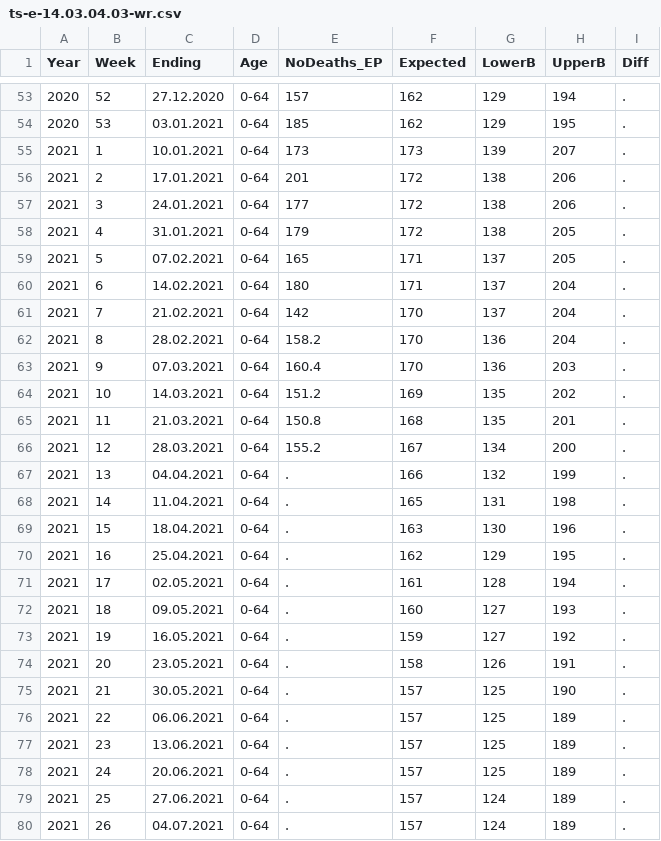
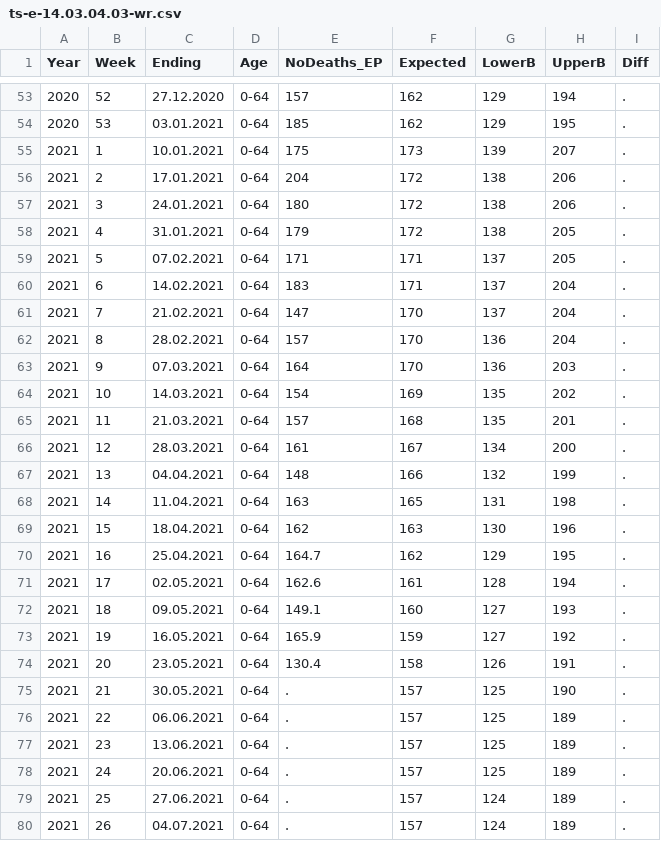
Before and after one commit to RPanczak/ISPM_excess-mortality-historical, a CSV file: data-raw/BfS/ts-e-14.03.04.03-wr.csv, drawn as a sheet; only a part is shown, gaps mark what is left out; the diff covers the shown part only.

```diff
--- a/data-raw/BfS/ts-e-14.03.04.03-wr.csv
+++ b/data-raw/BfS/ts-e-14.03.04.03-wr.csv
@@ -54,22 +54,22 @@ Year;Week;Ending;Age;NoDeaths_EP;Expected;LowerB;UpperB;Diff
 2020;          53;03.01.2021;0-64    ;         185;         162;         129;         195;           .
-2021;           1;10.01.2021;0-64    ;         173;         173;         139;         207;           .
-2021;           2;17.01.2021;0-64    ;         201;         172;         138;         206;           .
-2021;           3;24.01.2021;0-64    ;         177;         172;         138;         206;           .
+2021;           1;10.01.2021;0-64    ;         175;         173;         139;         207;           .
+2021;           2;17.01.2021;0-64    ;         204;         172;         138;         206;           .
+2021;           3;24.01.2021;0-64    ;         180;         172;         138;         206;           .
 2021;           4;31.01.2021;0-64    ;         179;         172;         138;         205;           .
-2021;           5;07.02.2021;0-64    ;         165;         171;         137;         205;           .
-2021;           6;14.02.2021;0-64    ;         180;         171;         137;         204;           .
-2021;           7;21.02.2021;0-64    ;         142;         170;         137;         204;           .
-2021;           8;28.02.2021;0-64    ;       158.2;         170;         136;         204;           .
-2021;           9;07.03.2021;0-64    ;       160.4;         170;         136;         203;           .
-2021;          10;14.03.2021;0-64    ;       151.2;         169;         135;         202;           .
-2021;          11;21.03.2021;0-64    ;       150.8;         168;         135;         201;           .
-2021;          12;28.03.2021;0-64    ;       155.2;         167;         134;         200;           .
-2021;          13;04.04.2021;0-64    ;           .;         166;         132;         199;           .
-2021;          14;11.04.2021;0-64    ;           .;         165;         131;         198;           .
-2021;          15;18.04.2021;0-64    ;           .;         163;         130;         196;           .
-2021;          16;25.04.2021;0-64    ;           .;         162;         129;         195;           .
-2021;          17;02.05.2021;0-64    ;           .;         161;         128;         194;           .
-2021;          18;09.05.2021;0-64    ;           .;         160;         127;         193;           .
-2021;          19;16.05.2021;0-64    ;           .;         159;         127;         192;           .
-2021;          20;23.05.2021;0-64    ;           .;         158;         126;         191;           .
+2021;           5;07.02.2021;0-64    ;         171;         171;         137;         205;           .
+2021;           6;14.02.2021;0-64    ;         183;         171;         137;         204;           .
+2021;           7;21.02.2021;0-64    ;         147;         170;         137;         204;           .
+2021;           8;28.02.2021;0-64    ;         157;         170;         136;         204;           .
+2021;           9;07.03.2021;0-64    ;         164;         170;         136;         203;           .
+2021;          10;14.03.2021;0-64    ;         154;         169;         135;         202;           .
+2021;          11;21.03.2021;0-64    ;         157;         168;         135;         201;           .
+2021;          12;28.03.2021;0-64    ;         161;         167;         134;         200;           .
+2021;          13;04.04.2021;0-64    ;         148;         166;         132;         199;           .
+2021;          14;11.04.2021;0-64    ;         163;         165;         131;         198;           .
+2021;          15;18.04.2021;0-64    ;         162;         163;         130;         196;           .
+2021;          16;25.04.2021;0-64    ;       164.7;         162;         129;         195;           .
+2021;          17;02.05.2021;0-64    ;       162.6;         161;         128;         194;           .
+2021;          18;09.05.2021;0-64    ;       149.1;         160;         127;         193;           .
+2021;          19;16.05.2021;0-64    ;       165.9;         159;         127;         192;           .
+2021;          20;23.05.2021;0-64    ;       130.4;         158;         126;         191;           .
 2021;          21;30.05.2021;0-64    ;           .;         157;         125;         190;           .
```
Also changed, not shown: 24 edited cells elsewhere in this file, 4 other files.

______________________________

> TO DO: If an entry above holds a picture, omit the picture but retype everything else exactly.

> ANSWER TO THIS PROBLEM:
Before and after one commit to RPanczak/ISPM_excess-mortality-historical, a CSV file: data-raw/BfS/ts-e-14.03.04.03-wr.csv, drawn as a sheet; only a part is shown, gaps mark what is left out; the diff covers the shown part only.

```diff
--- a/data-raw/BfS/ts-e-14.03.04.03-wr.csv
+++ b/data-raw/BfS/ts-e-14.03.04.03-wr.csv
@@ -54,22 +54,22 @@ Year;Week;Ending;Age;NoDeaths_EP;Expected;LowerB;UpperB;Diff
 2020;          53;03.01.2021;0-64    ;         185;         162;         129;         195;           .
-2021;           1;10.01.2021;0-64    ;         173;         173;         139;         207;           .
-2021;           2;17.01.2021;0-64    ;         201;         172;         138;         206;           .
-2021;           3;24.01.2021;0-64    ;         177;         172;         138;         206;           .
+2021;           1;10.01.2021;0-64    ;         175;         173;         139;         207;           .
+2021;           2;17.01.2021;0-64    ;         204;         172;         138;         206;           .
+2021;           3;24.01.2021;0-64    ;         180;         172;         138;         206;           .
 2021;           4;31.01.2021;0-64    ;         179;         172;         138;         205;           .
-2021;           5;07.02.2021;0-64    ;         165;         171;         137;         205;           .
-2021;           6;14.02.2021;0-64    ;         180;         171;         137;         204;           .
-2021;           7;21.02.2021;0-64    ;         142;         170;         137;         204;           .
-2021;           8;28.02.2021;0-64    ;       158.2;         170;         136;         204;           .
-2021;           9;07.03.2021;0-64    ;       160.4;         170;         136;         203;           .
-2021;          10;14.03.2021;0-64    ;       151.2;         169;         135;         202;           .
-2021;          11;21.03.2021;0-64    ;       150.8;         168;         135;         201;           .
-2021;          12;28.03.2021;0-64    ;       155.2;         167;         134;         200;           .
-2021;          13;04.04.2021;0-64    ;           .;         166;         132;         199;           .
-2021;          14;11.04.2021;0-64    ;           .;         165;         131;         198;           .
-2021;          15;18.04.2021;0-64    ;           .;         163;         130;         196;           .
-2021;          16;25.04.2021;0-64    ;           .;         162;         129;         195;           .
-2021;          17;02.05.2021;0-64    ;           .;         161;         128;         194;           .
-2021;          18;09.05.2021;0-64    ;           .;         160;         127;         193;           .
-2021;          19;16.05.2021;0-64    ;           .;         159;         127;         192;           .
-2021;          20;23.05.2021;0-64    ;           .;         158;         126;         191;           .
+2021;           5;07.02.2021;0-64    ;         171;         171;         137;         205;           .
+2021;           6;14.02.2021;0-64    ;         183;         171;         137;         204;           .
+2021;           7;21.02.2021;0-64    ;         147;         170;         137;         204;           .
+2021;           8;28.02.2021;0-64    ;         157;         170;         136;         204;           .
+2021;           9;07.03.2021;0-64    ;         164;         170;         136;         203;           .
+2021;          10;14.03.2021;0-64    ;         154;         169;         135;         202;           .
+2021;          11;21.03.2021;0-64    ;         157;         168;         135;         201;           .
+2021;          12;28.03.2021;0-64    ;         161;         167;         134;         200;           .
+2021;          13;04.04.2021;0-64    ;         148;         166;         132;         199;           .
+2021;          14;11.04.2021;0-64    ;         163;         165;         131;         198;           .
+2021;          15;18.04.2021;0-64    ;         162;         163;         130;         196;           .
+2021;          16;25.04.2021;0-64    ;       164.7;         162;         129;         195;           .
+2021;          17;02.05.2021;0-64    ;       162.6;         161;         128;         194;           .
+2021;          18;09.05.2021;0-64    ;       149.1;         160;         127;         193;           .
+2021;          19;16.05.2021;0-64    ;       165.9;         159;         127;         192;           .
+2021;          20;23.05.2021;0-64    ;       130.4;         158;         126;         191;           .
 2021;          21;30.05.2021;0-64    ;           .;         157;         125;         190;           .
```
Also changed, not shown: 24 edited cells elsewhere in this file, 4 other files.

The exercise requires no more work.